These days, LinkedIn is owned by Microsoft and has offices in more than 24 cities around the world, and it caters to users in 24 languages. In terms of social media advertising, LinkedIn is only second to Facebook. No other social network offers the sheer breadth of business connections as LinkedIn; when it comes to marketing, LinkedIn is regrettably ignored by business owners and brand managers who incorrectly believe that their companies would not be a good fit for the network.
It is important to note that LinkedIn is the world’s largest business-to-business marketplace. If your company operates in the B2B sector, an active LinkedIn profile is mandatory. Even if your company is a business-to-customer operation, you should make an effort to reach out to the more than 400 million users in this social network.
Marketing analysts believe that LinkedIn is home to the best prospective clients and customers you could ever hope to find. With this in mind, here are four branding and advertising strategies that you should be carrying out on LinkedIn:
Sponsored Content and Native Ads
Business owners should not forget that LinkedIn members tend to be successful professionals who are more likely to have higher levels of disposable incomes. The more active LinkedIn members tend to be those who earn the most; these premium prospects are easier to reach with native ads and sponsored content. An excellent LinkedIn strategy consists of creating great content that is not only about goods or services but also about the company. Like ASEA’s online portfolio, there must always be a professional angle in every LinkedIn account. By establishing this professional brand, you can then create content. Once the sponsored content has been seen by the targeted audience, the next part of the strategy would be to deliver native ads so that LinkedIn members are reminded of the original content.
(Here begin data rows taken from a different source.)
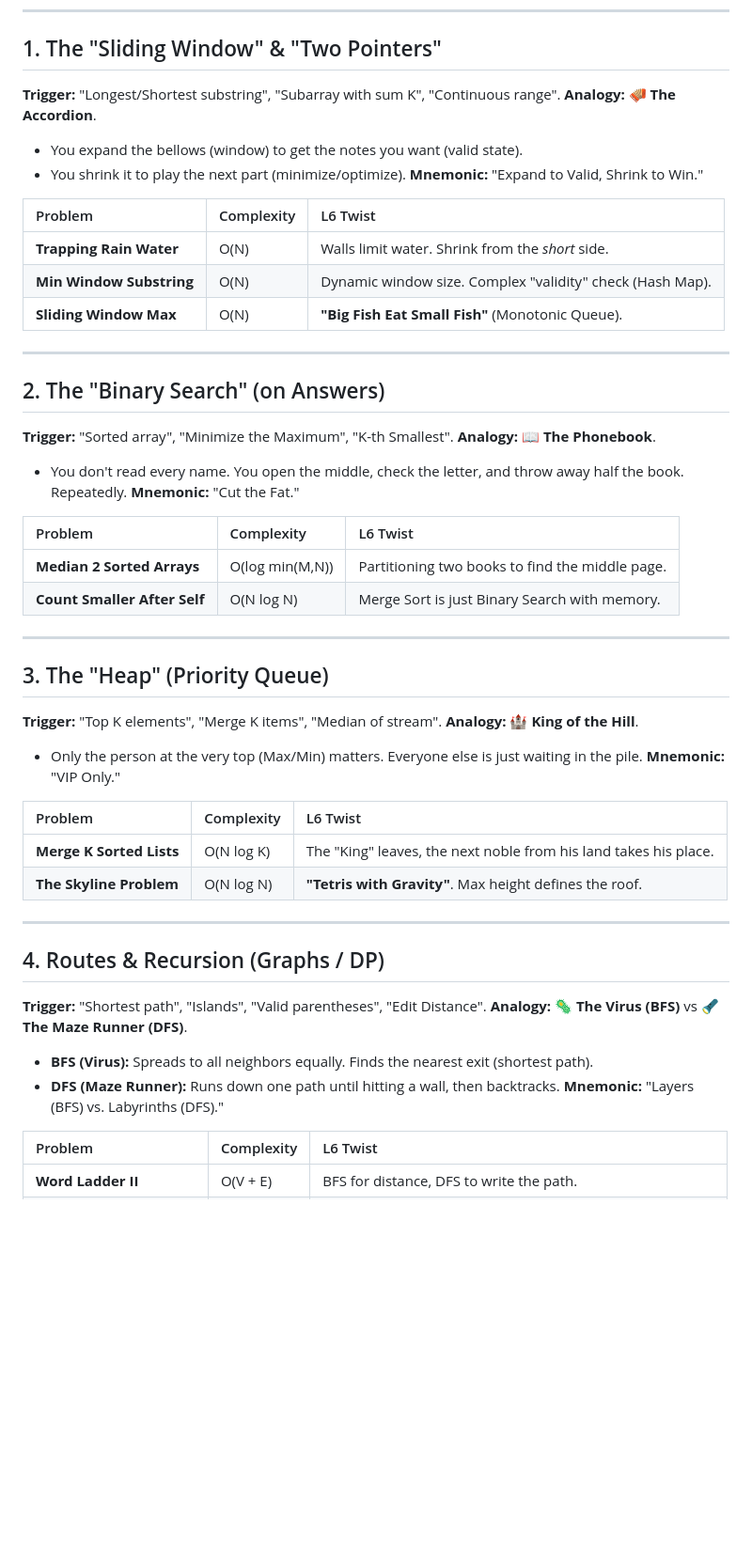
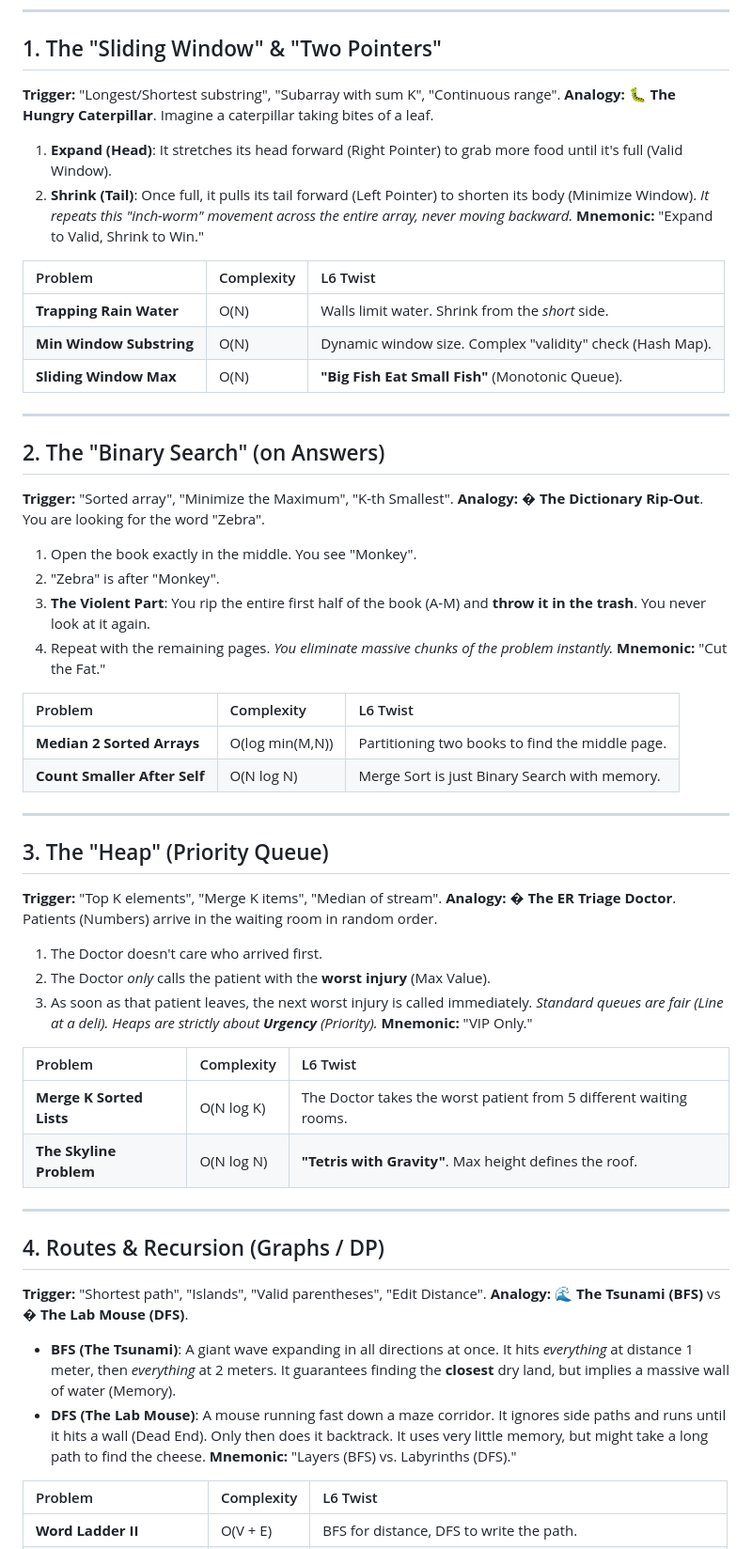
Before and after one commit to ucalegon206/google-L6-swe-interview-prep, a Markdown page: study_guide_by_pattern.md, the part around one of its changes. Shown at 94% size. Drawn GitHub-style; blank space fills up the shorter version.

Commit message:
Expand study guide analogies to be more narrative and memorable

```diff
--- a/study_guide_by_pattern.md
+++ b/study_guide_by_pattern.md
@@ -14,9 +14,11 @@ If you panic, remember to stay **S.H.A.R.P.** to pick the right tool:
 
 ## 1. The "Sliding Window" & "Two Pointers"
 **Trigger:** "Longest/Shortest substring", "Subarray with sum K", "Continuous range".
-**Analogy:** 🪗 **The Accordion**.
-*   You expand the bellows (window) to get the notes you want (valid state).
-*   You shrink it to play the next part (minimize/optimize).
+**Analogy:** 🐛 **The Hungry Caterpillar**.
+Imagine a caterpillar taking bites of a leaf.
+1.  **Expand (Head)**: It stretches its head forward (Right Pointer) to grab more food until it's full (Valid Window).
+2.  **Shrink (Tail)**: Once full, it pulls its tail forward (Left Pointer) to shorten its body (Minimize Window).
+*It repeats this "inch-worm" movement across the entire array, never moving backward.*
 **Mnemonic:** "Expand to Valid, Shrink to Win."
 
 | Problem | Complexity | L6 Twist |
@@ -29,8 +31,12 @@ If you panic, remember to stay **S.H.A.R.P.** to pick the right tool:
 
 ## 2. The "Binary Search" (on Answers)
 **Trigger:** "Sorted array", "Minimize the Maximum", "K-th Smallest".
-**Analogy:** 📖 **The Phonebook**.
-*   You don't read every name. You open the middle, check the letter, and throw away half the book. Repeatedly.
+**Analogy:** � **The Dictionary Rip-Out**.
+You are looking for the word "Zebra".
+1.  Open the book exactly in the middle. You see "Monkey".
+2.  "Zebra" is after "Monkey".
+3.  **The Violent Part**: You rip the entire first half of the book (A-M) and **throw it in the trash**. You never look at it again.
+4.  Repeat with the remaining pages. *You eliminate massive chunks of the problem instantly.*
 **Mnemonic:** "Cut the Fat."
 
 | Problem | Complexity | L6 Twist |
@@ -42,22 +48,26 @@ If you panic, remember to stay **S.H.A.R.P.** to pick the right tool:
 
 ## 3. The "Heap" (Priority Queue)
 **Trigger:** "Top K elements", "Merge K items", "Median of stream".
-**Analogy:** 🏰 **King of the Hill**.
-*   Only the person at the very top (Max/Min) matters. Everyone else is just waiting in the pile.
+**Analogy:** � **The ER Triage Doctor**.
+Patients (Numbers) arrive in the waiting room in random order.
+1.  The Doctor doesn't care who arrived first.
+2.  The Doctor *only* calls the patient with the **worst injury** (Max Value).
+3.  As soon as that patient leaves, the next worst injury is called immediately.
+*Standard queues are fair (Line at a deli). Heaps are strictly about **Urgency** (Priority).*
 **Mnemonic:** "VIP Only."
 
 | Problem | Complexity | L6 Twist |
 |:---|:---|:---|
-| **Merge K Sorted Lists** | O(N log K) | The "King" leaves, the next noble from his land takes his place. |
+| **Merge K Sorted Lists** | O(N log K) | The Doctor takes the worst patient from 5 different waiting rooms. |
 | **The Skyline Problem** | O(N log N) | **"Tetris with Gravity"**. Max height defines the roof. |
 
 ---
 
 ## 4. Routes & Recursion (Graphs / DP)
 **Trigger:** "Shortest path", "Islands", "Valid parentheses", "Edit Distance".
-**Analogy:** 🦠 **The Virus (BFS)** vs 🔦 **The Maze Runner (DFS)**.
-*   **BFS (Virus):** Spreads to all neighbors equally. Finds the nearest exit (shortest path).
-*   **DFS (Maze Runner):** Runs down one path until hitting a wall, then backtracks.
+**Analogy:** 🌊 **The Tsunami (BFS)** vs � **The Lab Mouse (DFS)**.
+*   **BFS (The Tsunami)**: A giant wave expanding in all directions at once. It hits *everything* at distance 1 meter, then *everything* at 2 meters. It guarantees finding the **closest** dry land, but implies a massive wall of water (Memory).
+*   **DFS (The Lab Mouse)**: A mouse running fast down a maze corridor. It ignores side paths and runs until it hits a wall (Dead End). Only then does it backtrack. It uses very little memory, but might take a long path to find the cheese.
 **Mnemonic:** "Layers (BFS) vs. Labyrinths (DFS)."
 
 | Problem | Complexity | L6 Twist |
```
Also changed, not shown: other parts of study_guide_by_pattern.md (+3 -2 lines).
LinkedIn power users tend to be very attracted to InMail, the network’s proprietary email system. For advertisers, InMail is an irresistible proposition in the sense that it can deliver marketing messages only when LinkedIn members are logged into the network and actively engaged. Even better, InMail messages can also include call-to-action buttons.
To really get the attention of LinkedIn members, a personalized and dynamic advertising campaign is required. Dynamic ads are highly targeted display units that can be used to reach top decision makers within companies. The structure of LinkedIn’s Dynamic Ads is simple: ad copy plus a call-to-action element; however, the magic is created with images that are borrowed from the profiles of the targeted members. The best action to incite from Dynamic Ads is for members to follow the advertiser so that future marketing efforts are highly targeted and meaningful.
Similar to Google AdWords, LinkedIn Text Ads can be used for general branding purposes, to generate website traffic and to create a book of warm leads. LinkedIn Text Ads have an advantage in the sense that they can be carefully targeted. For example, a law firm that specializes in corporate practice can target companies that have only been in business for a few months; this is typically when executives start looking for permanent legal counsel to advise them.
In the end, the marketing potential of LinkedIn is too great for any business to ignore, particularly now that the network is under Microsoft ownership.